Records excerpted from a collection
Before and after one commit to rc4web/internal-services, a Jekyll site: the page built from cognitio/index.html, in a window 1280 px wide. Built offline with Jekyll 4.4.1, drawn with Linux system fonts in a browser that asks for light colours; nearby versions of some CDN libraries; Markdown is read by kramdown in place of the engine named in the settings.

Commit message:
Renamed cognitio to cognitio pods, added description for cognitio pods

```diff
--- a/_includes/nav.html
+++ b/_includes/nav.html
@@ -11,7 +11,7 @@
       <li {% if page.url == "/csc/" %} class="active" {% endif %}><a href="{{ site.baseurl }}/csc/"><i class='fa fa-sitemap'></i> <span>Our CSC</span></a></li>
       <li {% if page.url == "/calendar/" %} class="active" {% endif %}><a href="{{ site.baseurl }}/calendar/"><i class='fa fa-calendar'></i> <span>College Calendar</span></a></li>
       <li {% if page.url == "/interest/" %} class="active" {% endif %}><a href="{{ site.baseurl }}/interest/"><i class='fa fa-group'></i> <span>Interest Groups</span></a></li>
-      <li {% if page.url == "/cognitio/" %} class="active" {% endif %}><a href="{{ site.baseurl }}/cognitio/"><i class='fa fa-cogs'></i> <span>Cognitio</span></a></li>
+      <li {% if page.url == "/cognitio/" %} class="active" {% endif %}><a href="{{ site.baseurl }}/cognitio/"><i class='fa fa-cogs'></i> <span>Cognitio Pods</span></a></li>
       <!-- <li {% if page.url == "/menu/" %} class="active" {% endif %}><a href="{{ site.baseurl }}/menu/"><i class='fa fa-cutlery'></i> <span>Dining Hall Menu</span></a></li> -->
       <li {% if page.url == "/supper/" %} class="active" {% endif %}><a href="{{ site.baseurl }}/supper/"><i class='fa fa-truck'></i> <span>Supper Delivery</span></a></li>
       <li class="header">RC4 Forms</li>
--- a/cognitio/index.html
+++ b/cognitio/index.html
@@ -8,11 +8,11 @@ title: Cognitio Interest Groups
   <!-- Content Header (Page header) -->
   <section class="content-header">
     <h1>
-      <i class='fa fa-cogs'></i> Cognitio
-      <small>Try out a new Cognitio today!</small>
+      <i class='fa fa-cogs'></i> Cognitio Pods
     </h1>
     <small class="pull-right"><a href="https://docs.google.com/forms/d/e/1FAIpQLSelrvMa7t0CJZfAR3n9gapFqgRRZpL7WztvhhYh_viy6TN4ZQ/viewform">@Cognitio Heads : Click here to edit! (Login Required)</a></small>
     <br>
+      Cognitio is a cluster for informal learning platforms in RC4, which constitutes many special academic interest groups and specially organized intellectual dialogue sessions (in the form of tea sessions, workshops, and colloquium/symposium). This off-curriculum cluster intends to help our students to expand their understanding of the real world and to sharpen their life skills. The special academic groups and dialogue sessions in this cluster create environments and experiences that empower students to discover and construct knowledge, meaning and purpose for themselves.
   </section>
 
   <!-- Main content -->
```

§ WORK ITEM:
Which lines of the data above contain the string "html"? Copy each of them.

§ ANSWER FOR THIS EXERCISE:
Before and after one commit to rc4web/internal-services, a Jekyll site: the page built from cognitio/index.html, in a window 1280 px wide. Built offline with Jekyll 4.4.1, drawn with Linux system fonts in a browser that asks for light colours; nearby versions of some CDN libraries; Markdown is read by kramdown in place of the engine named in the settings.
--- a/_includes/nav.html
+++ b/_includes/nav.html
--- a/cognitio/index.html
+++ b/cognitio/index.html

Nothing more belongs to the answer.